In a democratic system, where political leaders are accountable to voters for their actions, decisions that force citizens to change their behavior may not be rewarded. This unavoidable feature of the system itself has even led to the accusation that, when it comes to climate change, democracy is more of a problem than a solution. On the other hand, even in societies where large majorities of people prefer ambitious action to address climate change, the influence of special interests and other factors prevent the adoption of the necessary laws and public policies.
By reaching out to politicians and practitioners and share examples of democracy initiatives that helps achieve the SDGs at the local level, the panel aims to be a starter for conversation and action.
By attending this event, you will be able to:
- Learn about case studies of local participatory climate action in Africa, Asia, North America, and Europe.
- Access practical resources on participatory climate initiatives, including climate assemblies and climate-sensitive participatory budgeting.
- Sign up for free mentorship from a local climate democracy expert.
- Kasia Pawłowska: Citizens’ Assembly in Warsaw. Shipyard Foundation & The Field of Dialogue Foundation.
- Anne Gauthier: Participatory Budgeting in Montreal. Centre d’Ecologie Urbaine de Montréal.
- Mayor Mikael Rubin: Local Climate Action in Trelleborg.
- Rizqa Hidayani: Participatory Budgeting in Semarang.

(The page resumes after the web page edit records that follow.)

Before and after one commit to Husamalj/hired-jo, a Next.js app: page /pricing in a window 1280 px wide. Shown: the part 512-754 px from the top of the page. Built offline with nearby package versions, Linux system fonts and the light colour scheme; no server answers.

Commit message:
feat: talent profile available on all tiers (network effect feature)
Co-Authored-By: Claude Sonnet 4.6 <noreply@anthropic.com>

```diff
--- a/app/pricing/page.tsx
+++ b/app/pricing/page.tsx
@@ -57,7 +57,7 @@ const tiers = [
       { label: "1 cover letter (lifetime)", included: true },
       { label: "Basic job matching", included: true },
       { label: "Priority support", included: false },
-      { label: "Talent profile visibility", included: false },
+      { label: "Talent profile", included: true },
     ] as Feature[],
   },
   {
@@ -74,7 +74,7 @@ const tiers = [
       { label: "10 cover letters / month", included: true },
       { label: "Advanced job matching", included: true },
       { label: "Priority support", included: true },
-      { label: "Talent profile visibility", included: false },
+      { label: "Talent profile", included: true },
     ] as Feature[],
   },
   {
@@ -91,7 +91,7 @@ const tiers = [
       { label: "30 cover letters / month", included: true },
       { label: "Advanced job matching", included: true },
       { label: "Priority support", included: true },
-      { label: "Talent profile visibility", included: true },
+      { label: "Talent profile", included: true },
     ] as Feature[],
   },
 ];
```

Kota Kita.
- Katongo Seyuba: Local Climate Adaptation in Sioma. Stockholm International Peace Research Institute (SIPRI)
- Moderator: Kelly McBride, FutureGov, UK.
This event is organised in collaboration with the following organisations:
- People Powered is a global hub for participatory democracy – the direct participation of community members in making the policy decisions that affect their lives.
International Observatory on Participatory Democracy (IOPD)
- IOPD is a space open to all cities in the world and all associations, organizations and research centers interested in learning about, exchanging impressions and applying experiences of participatory democracy on a local scale with the aim of deepening the roots of democracy in municipal government.
- Shipyard Foundation creates and supports effective solutions to social challenges, involving citizens in deciding on public matters and helping organizations and local governments plan and implement social activities.
The Field of Dialogue Foundation
- The Field of Dialogue Foundation aims to support the participation of citizens in public life and to create tools to facilitate dialogue.
Montreal Urban Ecology Center
- The Montreal Urban Ecology Center develops and offers practices and urban policies that help create cities on a human scale. For nearly 25 years, the Center has enabled thousands of citizens to actively participate in urban planning projects, and organizations and decision-makers to design safe and friendly public spaces that respond to the needs of their citizens.
- Kota Kita helps people make thoughtful and inclusive decisions about the development of their cities – by facilitating citizen participation and collective action. They aim to empower a generation of people by promoting democratic and participatory approaches to improve urban areas.